When Toronto theatre artist Ravi Jain was invited to conduct a workshop in Calcutta in 2007, his parents decided to come along for the trip—and arrange a marriage for him. Now Ravi and his mother, Asha Jain, are touring their wo-person hit A Brimful of Asha, which is a debate about that experience.
Ravi was open to the possibility of an arranged marriage but, in his version of the story, he wasn’t prepared for just how pushy and sneaky his parents got about it. For her part, Asha says in the script, “Every generation always believes that it is smarter than its parents, and I don’t doubt it for a minute. Of course, they are the future. They are much smarter. But they don’t have common sense.” Off the top of the show, she explains to the audience: “That is why I invited you all. To help me sort it out, and you will give me your honest opinion telling Ravi he is wrong.”
Speaking on the phone from his car—he is driving back to Toronto from Montreal, where he has just opened Iceland, a show he directed, at the Wildside Festival—Ravi says that he had a hunch that his mother’s outspokenness would make her an engaging performer.
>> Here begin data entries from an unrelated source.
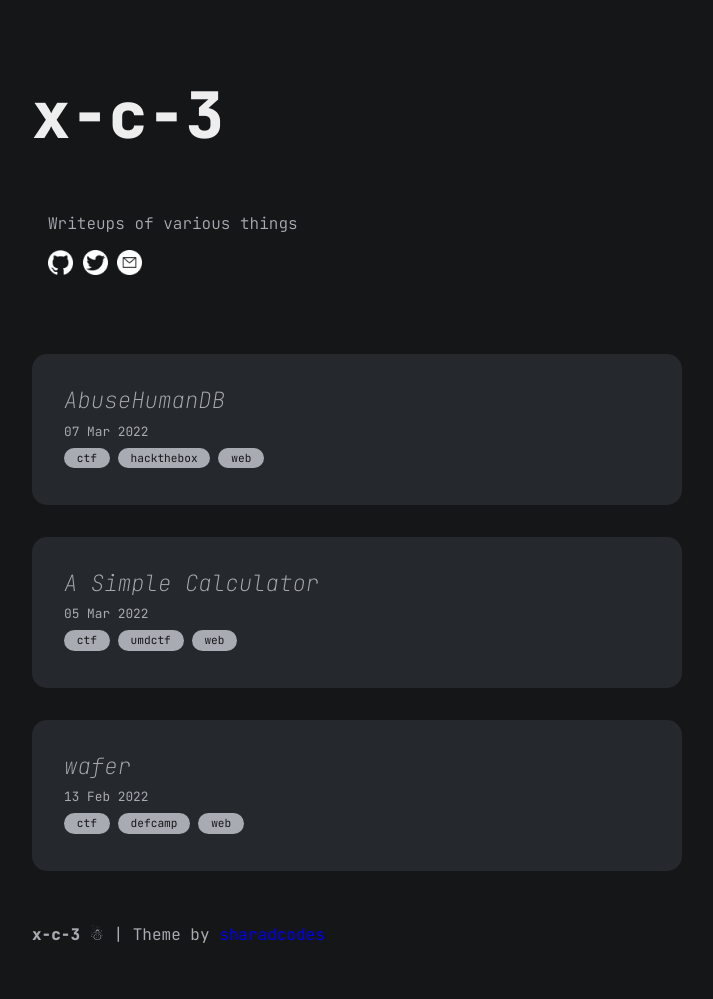
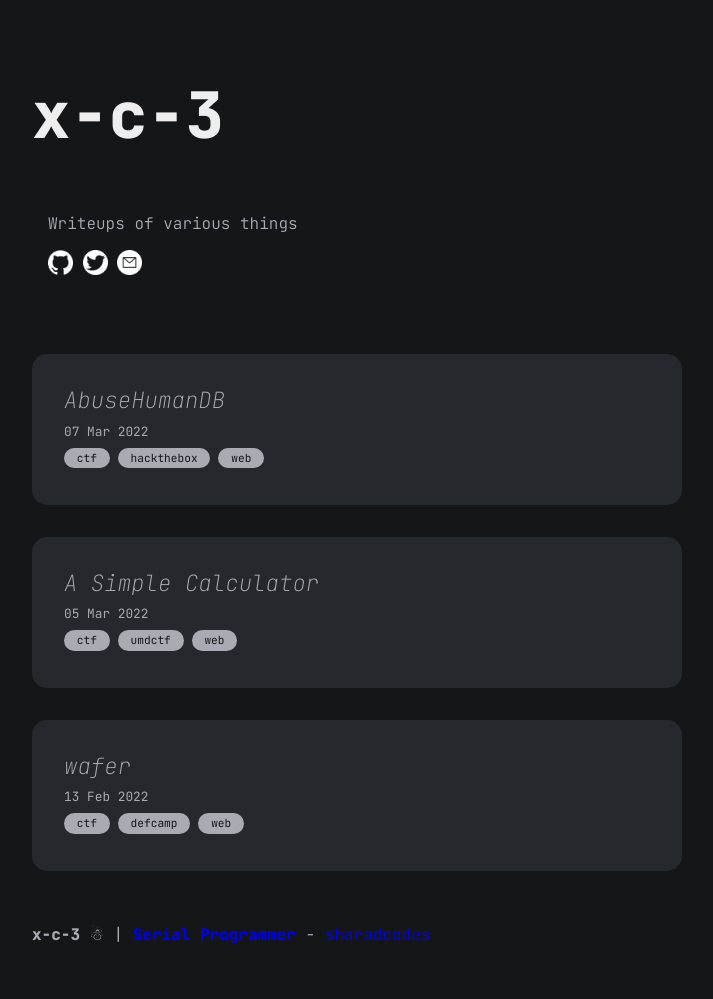
Before and after one commit to x-c-3/x-c-3.github.io, a Jekyll site: the page built from index.md, in a window 1280 px wide. Shown: the whole page, without its empty margins (283-996 px from the left). Built offline with Jekyll 4.4.1, drawn with Linux system fonts in a browser that asks for light colours.

Commit message:
Update footer.html

```diff
--- a/_includes/footer.html
+++ b/_includes/footer.html
@@ -1,3 +1,3 @@
 <footer>
-  <p><b>x-c-3</b> &#9731; | Theme by <a href="https://github.com/sharadcodes">sharadcodes</a></p>
+  <p><b>x-c-3</b> &#9731; | <b><a href="https://github.com/sharadcodes/jekyll-theme-serial-programmer">Serial Programmer</a></b> - <a href="https://github.com/sharadcodes">sharadcodes</a></p>
 </footer>
```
Following that hunch, he immediately hit a gold mine. “In Toronto, we did a 15-minute scratch presentation of the show when it was just a baby idea,” he recalls. “And it was the very first thing: I introduced my mom and she said, ‘You know, actually, I hate theatre.’ And the audience laughed. And then she was like, ‘No, really. I really hate theatre. Don’t you people have jobs?’ And they just laughed even more. I watched the audience watch her and I knew that, as long as we could keep her in an element where she could just tell the truth, it would be as hilarious as it is around our dinner table.”
Mother and son spent the next year developing the text together at Tarragon Theatre, where Ravi had become the Urjo Kareda artist in residence. Although the piece is now essentially scripted, its structure allows the performers to improvise and keep things fresh. When A Brimful of Asha opened, it became an instant smash and went on to enjoy three extended sold-out runs in Toronto. By the time the show arrives in Vancouver, it will have played four additional Canadian cities; in the spring, it will visit South Carolina’s Spoleto Festival; and then it’s on to a run in Berlin.
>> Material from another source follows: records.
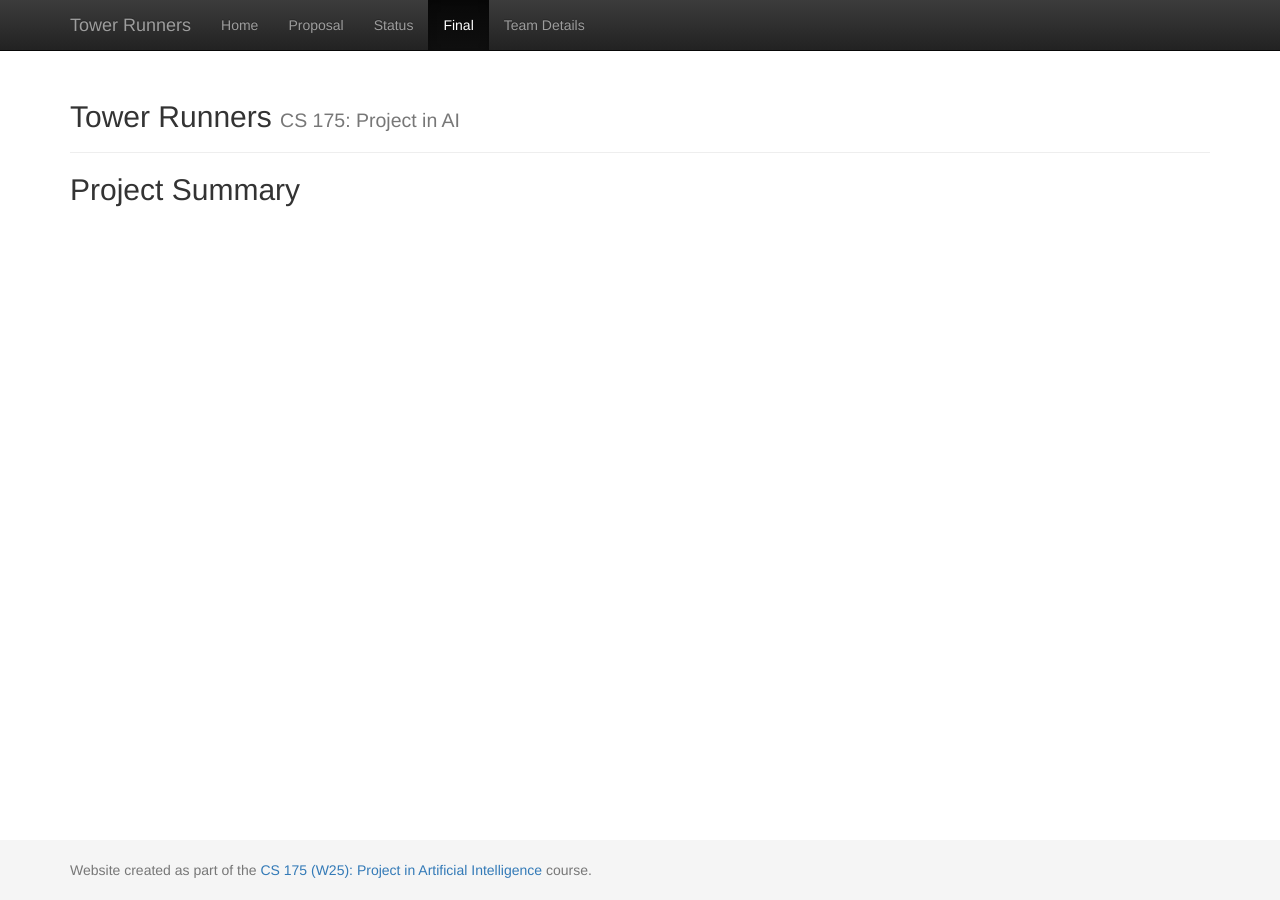
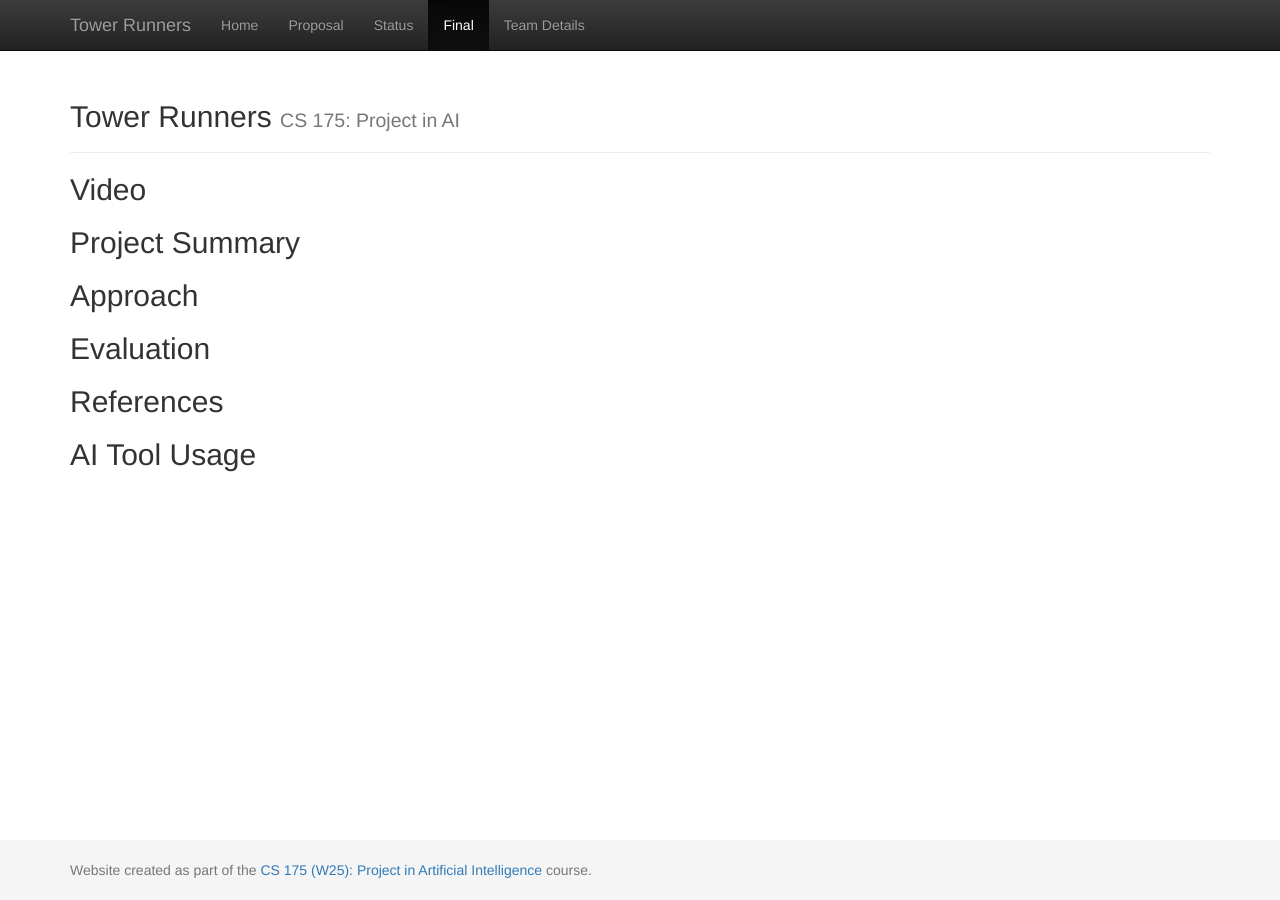
Before and after one commit to avinashduggal/TowerRunners, a Jekyll site: the page built from docs/final.md, in a window 1280 px wide. Built offline with Jekyll 4.4.1, drawn with Linux system fonts in a browser that asks for light colours.

Commit message:
Add headers for each section of the final report

```diff
--- a/docs/final.md
+++ b/docs/final.md
@@ -3,4 +3,9 @@ layout: default
 title: Final Report
 ---
 
+## Video
 ## Project Summary
+## Approach
+## Evaluation
+## References
+## AI Tool Usage
```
Ravi says that he was initially afraid that the public would dismiss the play because of the negative connotations that arranged marriage carries in the West. “But that’s been my favourite thing about doing the show,” he continues. “A lot of people agree with or can hear my mom’s point of view. I’ve had a lot of people say, ‘When I was your age, I agreed with you, but now I’m your mom’s age and I agree with her.’ I think it’s great that there’s a balanced perspective.”
And the discussion isn’t as culturally specific as one might think. “People have come to us and said, ‘You guys aren’t Indian, you’re Orthodox Jews,’ ” Ravi explains with a laugh. “Or ‘You’re Italian.’ Or ‘You’re Greek.’ That’s where I think the universal appeal is: in the mother-son relationship.”
Asked if Asha still hates theatre, Ravi answers: “I would say no. She loves the exchange of energy every night, and she loves meeting people, that interaction. Most importantly to me, she finally understands why I do it.”
But Asha’s responses remain uncensored: “I’ve taken her to a couple of other plays,” her son says, “but she hasn’t managed to stay awake.”